WHAT THE EXERCISE ASKS.
Your task is to write out every line of the data exactly. Drop the pictures.

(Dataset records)
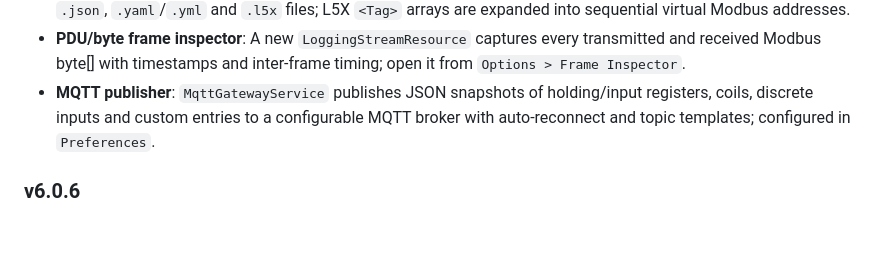
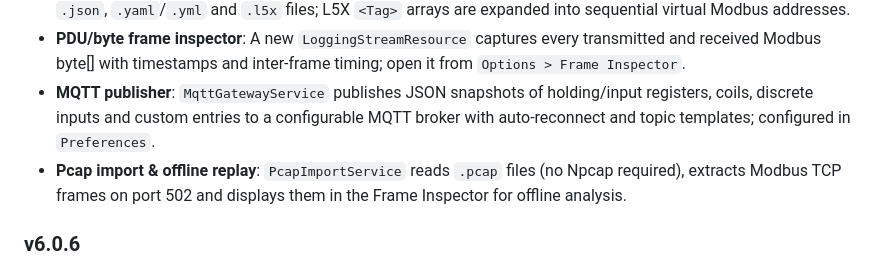
Before and after one commit to nokkies/ModbusForge, a Markdown page: README.md, the part around the change. GitHub-like rendering; blank space fills up the shorter version.

Commit message:
v6.0.7: update README

```diff
--- a/README.md
+++ b/README.md
@@ -85,6 +85,7 @@ Choose between **Client** or **Server** mode in `appsettings.json`:
 - **Rockwell L5X, JSON and YAML register map importers**: `RegisterTemplateImportService` now auto-detects `.json`, `.yaml`/`.yml` and `.l5x` files; L5X `<Tag>` arrays are expanded into sequential virtual Modbus addresses.
 - **PDU/byte frame inspector**: A new `LoggingStreamResource` captures every transmitted and received Modbus byte[] with timestamps and inter-frame timing; open it from `Options > Frame Inspector`.
 - **MQTT publisher**: `MqttGatewayService` publishes JSON snapshots of holding/input registers, coils, discrete inputs and custom entries to a configurable MQTT broker with auto-reconnect and topic templates; configured in `Preferences`.
+- **Pcap import & offline replay**: `PcapImportService` reads `.pcap` files (no Npcap required), extracts Modbus TCP frames on port 502 and displays them in the Frame Inspector for offline analysis.
 
 ### v6.0.6
 
```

OUTPUT OF THE EXERCISE.
Before and after one commit to nokkies/ModbusForge, a Markdown page: README.md, the part around the change. GitHub-like rendering; blank space fills up the shorter version.

Commit message:
v6.0.7: update README

```diff
--- a/README.md
+++ b/README.md
@@ -85,6 +85,7 @@ Choose between **Client** or **Server** mode in `appsettings.json`:
 - **Rockwell L5X, JSON and YAML register map importers**: `RegisterTemplateImportService` now auto-detects `.json`, `.yaml`/`.yml` and `.l5x` files; L5X `<Tag>` arrays are expanded into sequential virtual Modbus addresses.
 - **PDU/byte frame inspector**: A new `LoggingStreamResource` captures every transmitted and received Modbus byte[] with timestamps and inter-frame timing; open it from `Options > Frame Inspector`.
 - **MQTT publisher**: `MqttGatewayService` publishes JSON snapshots of holding/input registers, coils, discrete inputs and custom entries to a configurable MQTT broker with auto-reconnect and topic templates; configured in `Preferences`.
+- **Pcap import & offline replay**: `PcapImportService` reads `.pcap` files (no Npcap required), extracts Modbus TCP frames on port 502 and displays them in the Frame Inspector for offline analysis.
 
 ### v6.0.6
 
```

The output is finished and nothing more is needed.